Oprah: The Little Speaker, Paul Robeson by Eloise Green Field, and Ben and the Emancipation Proclamation by Pat Sherman were won by Laurie Thompson!

Nonfiction Monday is hosted by Picture Book of the Day.  Thanks, Anastasia.

Happy Monday.


Nonfiction Monday: Oprah:The Little Speaker

Do you watch Oprah?  Subscribe to her magazine O?  Have you wondered about her childhood. Thanks to Carole Boston Weatherford’s book,  Oprah: the Little Speaker readers get an inside look of Oprah as a child. 

Oprah was a child raised by her grandmother because her mother was a maid and her “daddy a soldier passing through”. Strong, loving Mama Hattie, Oprah’s  grandmother surrounded her with Bible scriptures and church. Oprah fed the animals on the farm and emptied the slop jar. At three, Oprah could read and shortly thereafter, she began public speaking in church by reciting Bible verses.  Oprah suffered bullying because of her gift.  She was called “Miss Jesus or the “Preacher”. 

Weatherford’s writes lyrical paragraphs followed by an italicized  sentence “Surely, God was smiling too,” and “learned to lean on God just like Mama did.”  Readers will gain a sense of how faith, perseverance, and love provided the platform for the adult Oprah.

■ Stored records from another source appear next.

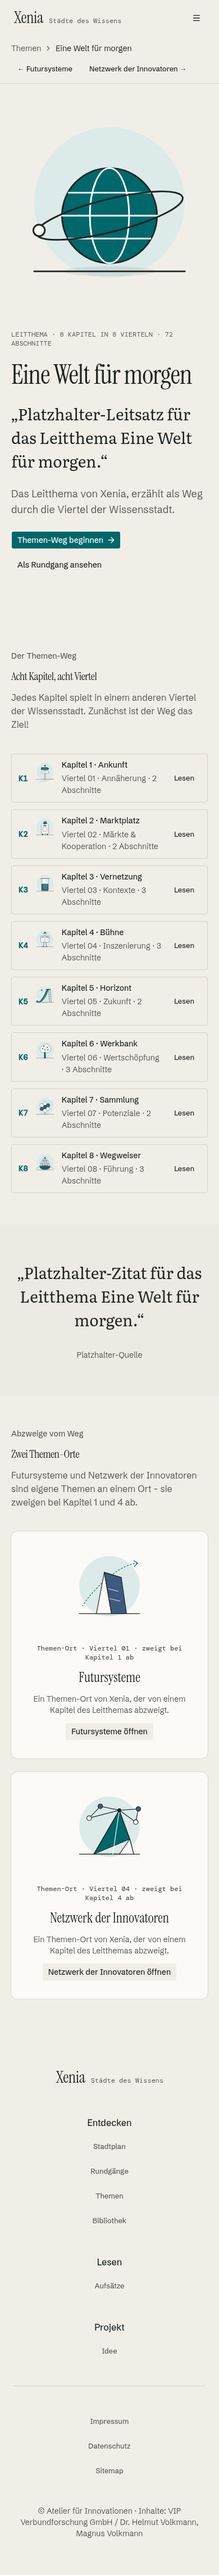
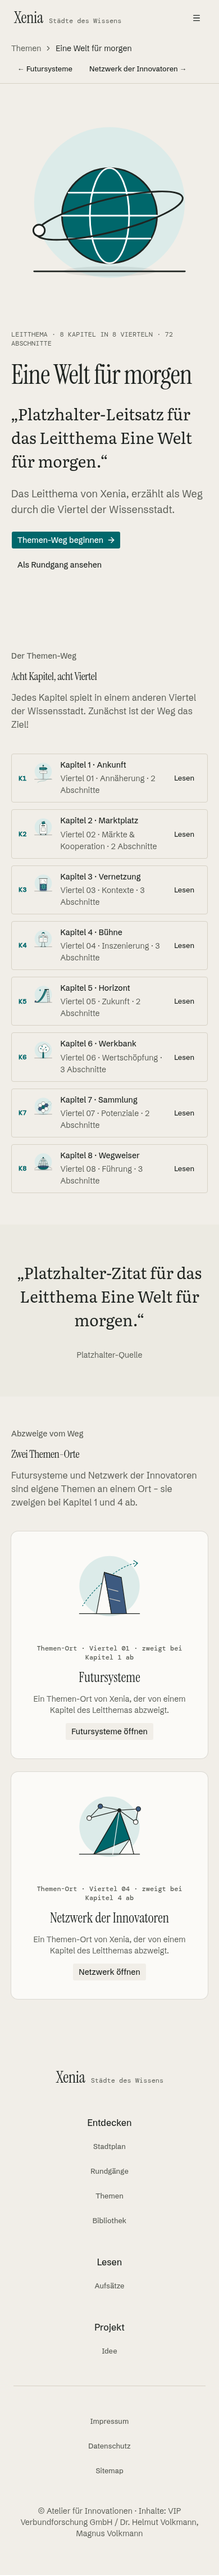
fix: T09a review fixes — chip size, cn import, test, card overflow (issue #126)
Prior review (issue #126) flagged the K1-K8 chapter badge using font-mono
text-sm (14px); the Legend Rule caps K1-K8 chapter chips at 11-13px on
every breakpoint, so it's now font-mono text-xs (12px), matching every
other mono chip in the codebase.

Fixed while verifying the rest of the diff against the repo's standards
and the Figma exports:

- testimonials-section-1.tsx imported cn from 'cn' instead of
  '@/lib/utils/cn'; every other adapted Pro Block (tagline.tsx,
  feature-section-9.tsx) uses the aliased import, because that's what the
  shadcn CLI's aliases.utils generates for registry items
  (folder-structure.md). Non-Pro-Blocks components correctly import from
  'cn' directly (component-blueprint.md) — this was the one Pro Block
  file that diverged from its own siblings.
- testimonials-section-1.tsx had no own test file; testing-conventions.md
  requires one per component "even when another component renders it",
  and feature-section-9.tsx (the sibling Pro Block) already has one.
  Added testimonials-section-1.test.tsx.
- thema-karte.tsx's text column had no min-w-0, so a flex item's default
  min-width (its content's natural single-line width) let a long title +
  button overflow past the card and the viewport at the 1024 breakpoint —
  visible in the review-evidence screenshots themselves, comparing the
  rendered 1024 page against its Figma export. Added min-w-0.
- netzwerk-der-innovatoren/index.mdx had no shortTitle, so its Abzweige
[…]

diff --git a/src/components/pro-blocks/landing-page/testimonials-sections/testimonials-section-1.test.tsx b/src/components/pro-blocks/landing-page/testimonials-sections/testimonials-section-1.test.tsx
@@ -1,0 +1,35 @@
+import { renderToStaticMarkup } from 'react-dom/server'
+import { describe, expect, it } from 'vitest'
+
+import type { Zitat } from '@/lib/content'
+
+import { TestimonialsSection1 } from './testimonials-section-1'
+
+const zitatMitZusatz: Zitat = {
+	text: 'Ein Zitat über die Stadt.',
+	quelle: 'Testquelle',
+	zusatz: 'Testzusatz',
+}
+
+const zitatOhneZusatz: Zitat = {
+	text: 'Ein weiteres Zitat.',
+	quelle: 'Testquelle',
+}
+
+describe('TestimonialsSection1', () => {
+	it('renders the quote and the quelle · zusatz attribution', () => {
+		const html = renderToStaticMarkup(<TestimonialsSection1 zitat={zitatMitZusatz} />)
+
+		expect(html).toContain('data-slot="testimonials-section-1"')
+		expect(html).toContain('Ein Zitat über die Stadt.')
+		expect(html).toContain('Testquelle · Testzusatz')
+	})
+
+	it('falls back to the quelle alone without a zusatz', () => {
+		const html = renderToStaticMarkup(<TestimonialsSection1 zitat={zitatOhneZusatz} />)
+
+		expect(html).toContain('Ein weiteres Zitat.')
+		expect(html).toContain('Testquelle')
+		expect(html).not.toContain('·')
+	})
+})

diff --git a/src/components/thema/leitthema-detail.tsx b/src/components/thema/leitthema-detail.tsx
@@ -125,7 +125,7 @@ async function LeitthemaDetail({ thema, locale: _locale, ...props }: LeitthemaDe
 						return (
 							<li key={kapitel.id}>
 								<Item render={<Link href={kapitel.url} />} variant="outline">
-									<span aria-hidden="true" className="font-mono text-sm font-semibold text-primary">
+									<span aria-hidden="true" className="font-mono text-xs font-semibold text-primary">
 										{t('thema.weg.kapitelBadge', { number: kapitel.number })}
 									</span>
 									<ItemMedia className="size-10">

diff --git a/src/components/thema/thema-karte.tsx b/src/components/thema/thema-karte.tsx
@@ -59,7 +59,7 @@ function ThemaKarte({
 				// eslint-disable-next-line restrictions/arbitrary-size-classes
 				className="size-[140px] shrink-0"
 			/>
-			<div className="flex flex-col gap-3 text-center md:text-left">
+			<div className="flex min-w-0 flex-col gap-3 text-center md:text-left">
 				<p className="font-mono text-xs font-medium text-muted-foreground">{label}</p>
 				<p className="font-heading text-2xl text-foreground">{title}</p>
 				<p className="text-sm text-muted-foreground">{text}</p>

diff --git a/src/components/pro-blocks/landing-page/testimonials-sections/testimonials-section-1.tsx b/src/components/pro-blocks/landing-page/testimonials-sections/testimonials-section-1.tsx
@@ -1,8 +1,8 @@
-import { cn } from 'cn'
 import type * as React from 'react'
 
 import type { Zitat } from '@/lib/content'
 import { t } from '@/lib/dictionary'
+import { cn } from '@/lib/utils/cn'
 
 interface TestimonialsSection1Props extends React.ComponentProps<'section'> {
 	zitat: Zitat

London Ladd’s acrylic painting reflect the somber determination of the little speaker.  It’s a great book for young readers to learn about determination and speaking up.


As the CYBILS  Nonfiction Picture Book organizer, publishers were generous with review copies.  I have a three book prize package to giveaway this week: Oprah: The Little Speaker, Paul Robeson by Eloise Green Field, and Ben and the Emancipation Proclamation by Pat Sherman.

Simply leave a comment here by Sunday February 27, 9:00 PM PST.  I will announce the winner next Monday.  I will be giving out three more books on Wednesday so watch for that.

Nonfiction Monday is being held at  Three Turtles and Their Pet Librarian. Thanks for hosting.

Happy Monday. Happy Reading.